First Thessalonians 5:16–18 says, “Rejoice always, pray without ceasing, give thanks in all circumstances; for this is the will of God in Christ Jesus for you” (1 Thessalonians 5:16–18). Verses instructing us to give thanks to the Lord are throughout the Bible. Some examples are Psalm 106:1, Psalm 107:1, Psalm 118:29, and 1 Chronicles 16:24.
Our response to this great pursuit of love should be thankfulness. God knows this. And, He knows it is good for us to give thanks. It is human tendency to become inward focused and selfish, which is not good for us. Even secular society recognizes the emotional benefits of being thankful. Gratitude helps us look beyond ourselves and gain better perspective.
Christians know that everything good ultimately comes from God. James 1:17 says, “Every good gift and every perfect gift is from above, coming down from the Father of lights, with whom there is no variation or shadow due to change.” In giving thanks to God, we are reminded of how deeply loved we are and that there is purpose in our lives. We see the gift of all that God has provided for us, both materially and spiritually, and can rest in His continual promise of faithfulness. When we grasp the magnitude of the spiritual blessings God has bestowed on us, we cannot help but be thankful to Him.
Giving thanks to God also helps us guard against covetousness, bitterness, selfishness, anger, and other harmful attitudes. Even when our circumstances are difficult, harmful, and demoralizing, thankfulness can help.
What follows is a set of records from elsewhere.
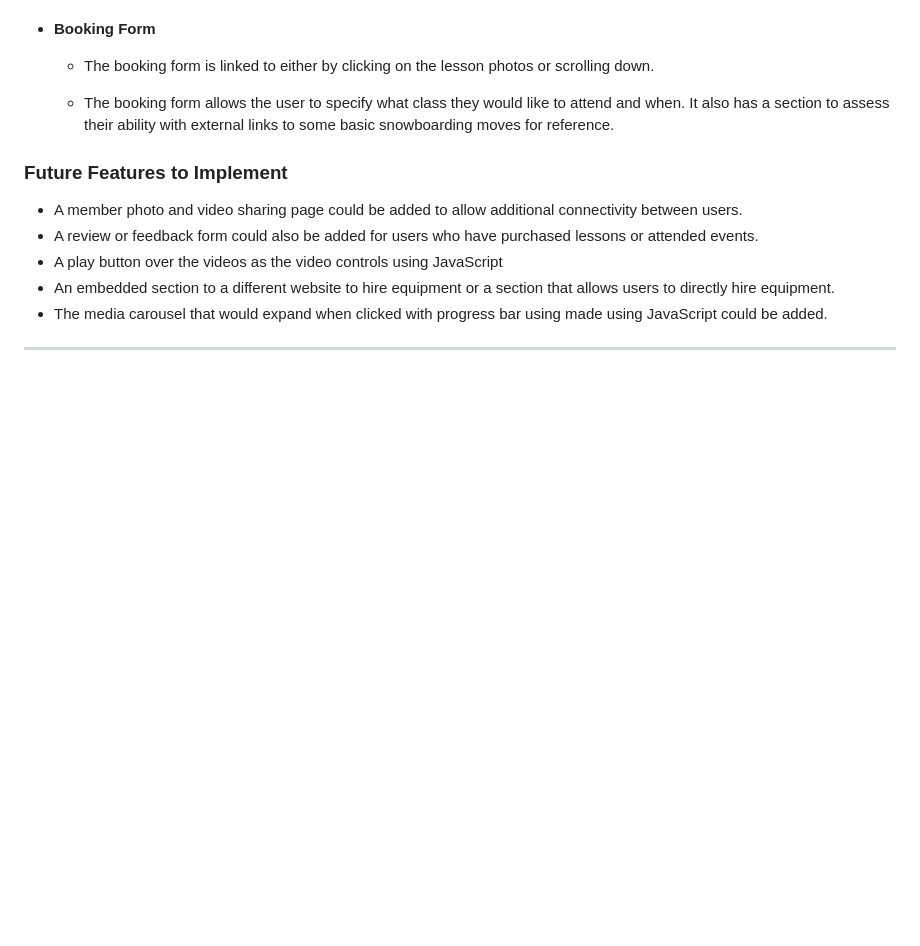
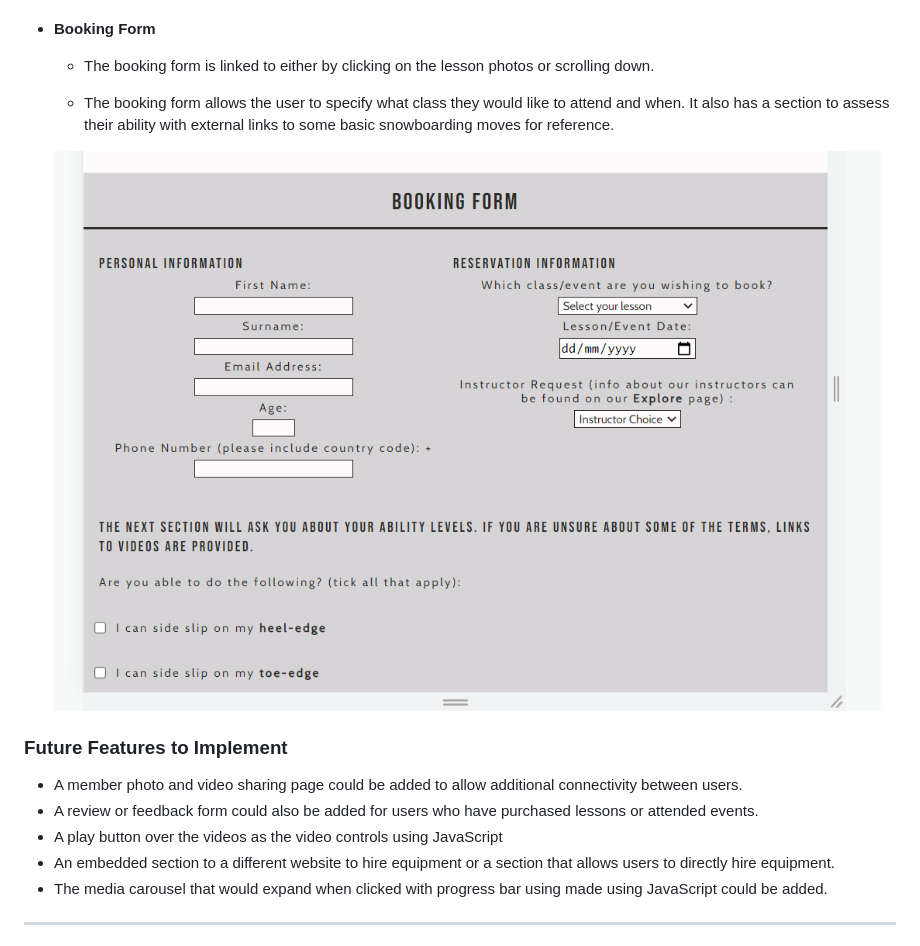
Before and after one commit to tdawes93/pwdr-n-ride, a Markdown page: README.md, the part around the change printed below. Rendered like a GitHub page; pictures changed too: assets/readme.md-images/booking-form.png (added); blank space fills up the shorter version.

Commit message:
Add images to features section in READEME.md

```diff
--- a/README.md
+++ b/README.md
@@ -234,6 +236,8 @@ As this is a front-end site made solely from HTML and CSS the booking form and n
     - The booking form is linked to either by clicking on the lesson photos or scrolling down.
 
     - The booking form allows the user to specify what class they would like to attend and when. It also has a section to assess their ability with external links to some basic snowboarding moves for reference.
+
+    ![Booking Form](assets/readme.md-images/booking-form.png)
 
 ### Future Features to Implement
 
```
Also changed, not shown: other parts of README.md (+2 -0 lines).
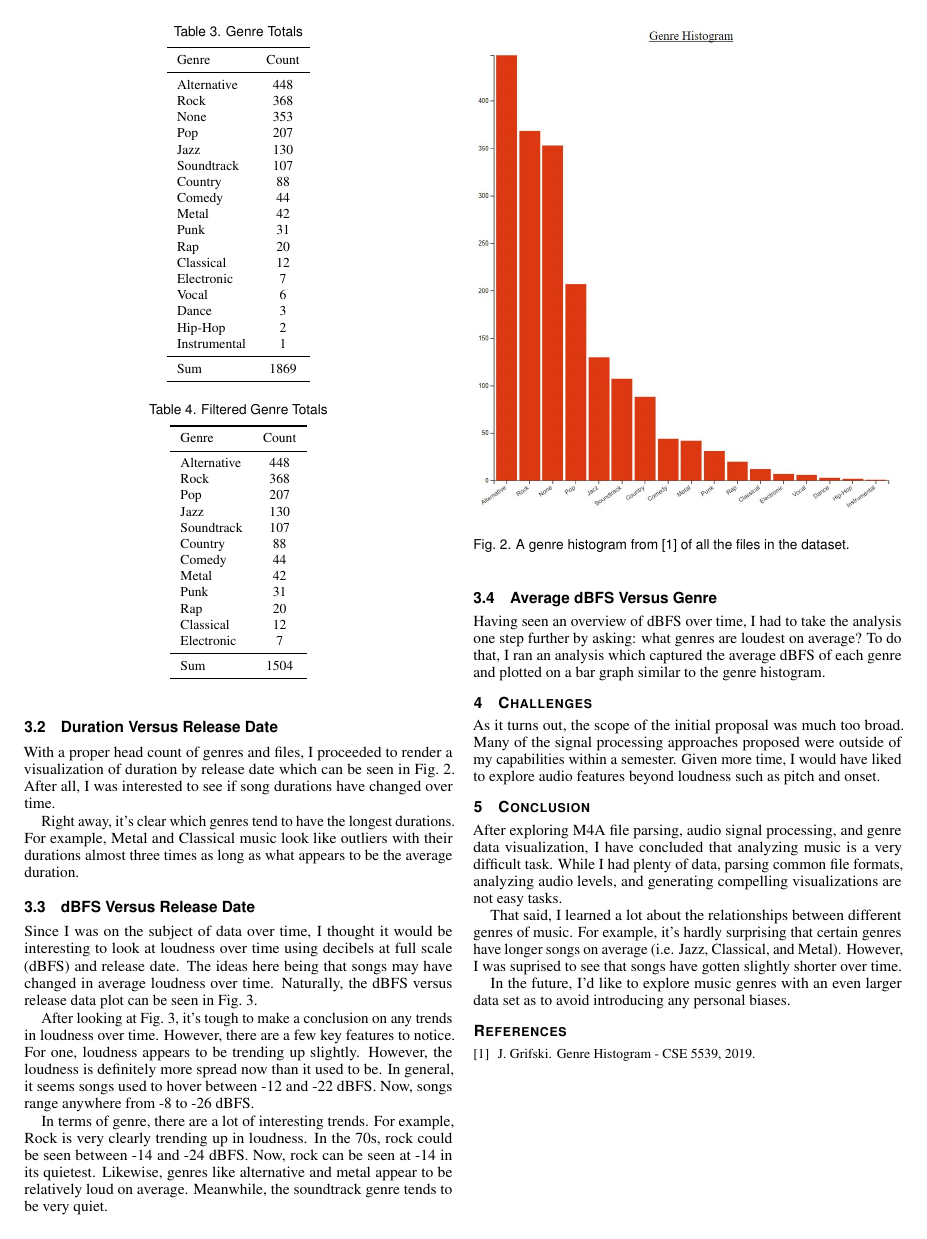
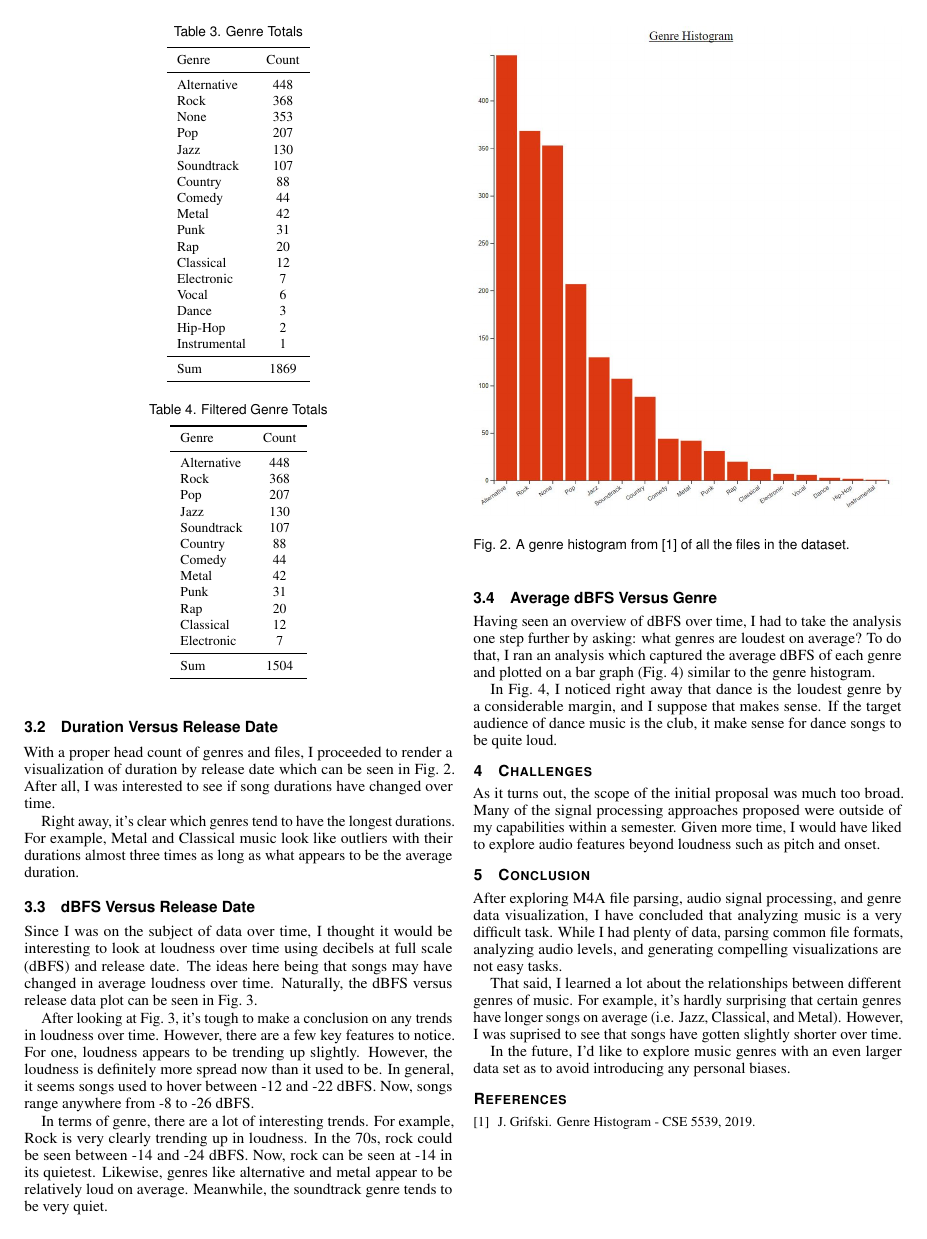
Before and after one commit to jrg94/CSE5539, a LaTeX document (term-project/report/report.tex): page 3 of 4. Compiled offline with pdfLaTeX.

Commit message:
Added figure and description

```diff
--- a/term-project/report/report.tex
+++ b/term-project/report/report.tex
@@ -502,4 +502,4 @@ Meanwhile, the soundtrack genre tends to be very quiet.
 Having seen an overview of dBFS over time, I had to take the analysis one step
 further by asking: what genres are loudest on average? To do that, I ran an
 analysis which captured the average dBFS of each genre and plotted on a bar
-graph similar to the genre histogram.
+graph (\autoref{fig:avg-dBFS}) similar to the genre histogram.
@@ -506,3 +511,9 @@ graph similar to the genre histogram.
+ \label{fig:avg-dBFS}
+\end{figure}
+
+In \autoref{fig:avg-dBFS}, I noticed right away that dance is the loudest genre
+by a considerable margin, and I suppose that makes sense. If the target audience
+of dance music is the club, it make sense for dance songs to be quite loud.
 
 \section{Challenges}
 
```
Also changed, not shown: term-project/report/report.tex (5 more changed lines).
We are not necessarily thankful for the difficult circumstance, but can give thanks for God’s presence in the midst and what He promises to do through it.
In trying times, it can be difficult to give thanks to God, but verses like Romans 5:3–5, Romans 8:28, James 1:2–4, 12, and 2 Corinthians 12:9 can encourage us. Even when we are surrounded by evil, we can thank God that He is more powerful. He can sustain us and He can redeem the situation, ultimately bringing forth some good.
Paul was in jail when he wrote the letter to the Philippians, yet it is replete with the theme of joy. Here is what he counseled: “Rejoice in the Lord always; again I will say, rejoice. Let your reasonableness be known to everyone. The Lord is at hand; do not be anxious about anything, but in everything by prayer and supplication with thanksgiving let your requests be made known to God. And the peace of God, which surpasses all understanding, will guard your hearts and your minds in Christ Jesus” (Philippians 4:4–7).
Giving thanks to God is important because He is utterly deserving of it. Giving thanks to God benefits us as well, in bringing joy and peace to our hearts.